The fine old houses making up the town's interior can just about be seen from the sea. Above the Dapia and Possidonion rises the area of Kastelli, home to the first major settlement of the island. To the east, the tall bell-tower of St. Nicholas prevails amongst the old captains' houses, erasing, if it were really necessary, any doubt that you are anywhere other than Spetses.
The Old Harbour, or Palio Limani, is hidden behind the headland of the Faros (lighthouse) and glides into view shortly before the boat docks. Here the sun-seekers of the day who have metamorphosed into the fun-seekers of the night, will find most of the bars and clubs they have heard so much about. It is also the area that holds the most magnificent of the traditional-styled villas, many belonging to members of the European jet set.
Once disembarked, we are greeted by the freshly restored building which once housed the town hall of Spetses. The narrow inner streets, filled with shops as different and enticing as the wonderful mezes served with your lunchtime ouzo, provide a perfect place to stroll and while away the hours.

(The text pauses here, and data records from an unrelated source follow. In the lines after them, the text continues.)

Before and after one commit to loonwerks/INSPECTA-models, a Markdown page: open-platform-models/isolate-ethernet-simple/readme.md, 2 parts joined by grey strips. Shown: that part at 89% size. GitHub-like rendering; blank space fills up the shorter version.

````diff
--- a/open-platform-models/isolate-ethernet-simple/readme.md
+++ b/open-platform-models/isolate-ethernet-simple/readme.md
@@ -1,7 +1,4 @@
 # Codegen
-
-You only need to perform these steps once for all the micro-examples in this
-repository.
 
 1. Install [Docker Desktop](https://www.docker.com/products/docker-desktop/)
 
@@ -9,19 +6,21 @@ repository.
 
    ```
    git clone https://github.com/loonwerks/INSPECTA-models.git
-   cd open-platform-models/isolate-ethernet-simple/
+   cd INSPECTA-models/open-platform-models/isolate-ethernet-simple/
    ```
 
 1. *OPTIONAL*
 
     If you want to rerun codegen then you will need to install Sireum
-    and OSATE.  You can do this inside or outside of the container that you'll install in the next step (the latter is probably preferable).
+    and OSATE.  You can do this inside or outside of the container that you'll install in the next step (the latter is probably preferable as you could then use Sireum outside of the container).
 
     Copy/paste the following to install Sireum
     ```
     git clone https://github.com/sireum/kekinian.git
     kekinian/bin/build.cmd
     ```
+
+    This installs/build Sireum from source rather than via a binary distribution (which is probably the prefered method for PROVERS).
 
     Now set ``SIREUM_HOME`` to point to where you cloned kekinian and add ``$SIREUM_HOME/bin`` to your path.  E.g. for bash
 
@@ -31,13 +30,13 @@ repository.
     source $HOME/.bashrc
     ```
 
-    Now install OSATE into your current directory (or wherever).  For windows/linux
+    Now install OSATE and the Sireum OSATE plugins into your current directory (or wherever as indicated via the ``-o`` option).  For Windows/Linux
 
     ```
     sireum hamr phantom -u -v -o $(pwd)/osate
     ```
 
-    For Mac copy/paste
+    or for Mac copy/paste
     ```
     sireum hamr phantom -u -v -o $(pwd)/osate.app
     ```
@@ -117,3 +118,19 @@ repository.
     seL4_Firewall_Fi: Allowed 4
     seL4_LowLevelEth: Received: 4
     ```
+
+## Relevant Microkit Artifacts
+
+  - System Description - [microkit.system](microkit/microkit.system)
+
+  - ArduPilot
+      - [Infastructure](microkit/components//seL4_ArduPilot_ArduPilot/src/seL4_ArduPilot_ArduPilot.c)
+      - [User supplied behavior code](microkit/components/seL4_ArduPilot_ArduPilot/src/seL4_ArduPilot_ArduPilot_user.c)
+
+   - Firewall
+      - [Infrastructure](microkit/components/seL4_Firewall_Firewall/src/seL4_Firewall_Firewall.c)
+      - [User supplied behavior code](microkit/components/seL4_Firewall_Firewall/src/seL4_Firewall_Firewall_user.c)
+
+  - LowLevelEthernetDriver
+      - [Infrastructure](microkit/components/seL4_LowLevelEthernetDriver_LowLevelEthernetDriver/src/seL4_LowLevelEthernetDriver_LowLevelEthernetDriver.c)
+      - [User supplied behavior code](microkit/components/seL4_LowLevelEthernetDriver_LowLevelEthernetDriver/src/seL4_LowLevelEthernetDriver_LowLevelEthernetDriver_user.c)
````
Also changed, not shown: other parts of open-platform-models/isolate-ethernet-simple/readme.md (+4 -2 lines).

The various roads out of town will take the unsuspecting traveller in different directions, which in their turn will reveal all the secrets that Spetses has hidden.
The highest point on the island is Profitis Ilias, at 285m. It lies roughly central to the breadth of the island and affords two spectacular views, to the north, of Kosta, Porto Heli and the Dydima mountains, and on the opposite side of the Argolicos Gulf, Leonidio, to the south. There are paths at various points on the island that will take you there, as well as to the many other Spetses beauty spots. These paths make for a number of lovely mini-hikes, all over the central part of the island.
Spetses has very little in the way of natural water supply, so the island's needs are met by the water-carrier boat which makes its daily trip from the mainland, and unloads at the Dapia.
The island was known, before the 18th century, as Pityousa, meaning "pine-clad". Then Albanian settlers corrupted the name to 'Petsa', which is what the island was called until the last century. The name Spetses, an Arvanite corruption of the Venetian 'Isola di Spezie' (Spezie: Italian word for spices), or 'Isle of Spices', more befits the island that we know today. The Venetians may have also called it 'Spezie' as it reminded them of the port on the west coast of Italy called 'La Spezia'. Due to two terrible fires in 1990, and 2000, the once dense pine forest is reduced to some, if still beautiful, much diminished untouched areas. Despite this, the island retains its natural beauty, not only in the remaining pines and the wide variety of wild flowers, but also in the vast array of aromatic herbaceous plants which grow beneath low-shrub thickets, pine and gorse. The most infamous of the herbs growing wild on Spetses is 'throubi', which is a kind of thyme with a particularly pungent smell. Local folklore has it that the smell of the throubi is responsible for the islanders being slightly crazy!
This category was compiled with much help from:
"The Islands of the Argosaronic Gulf" by Betty Kagia, published by Grecocard Publications 1995.
"Undiscovered Spetses" published by 'Road Publications' June 2004
ISBN 960-8189-45-4 "Ανεξερεύνητες Σπέτσες" by Petros Haritatos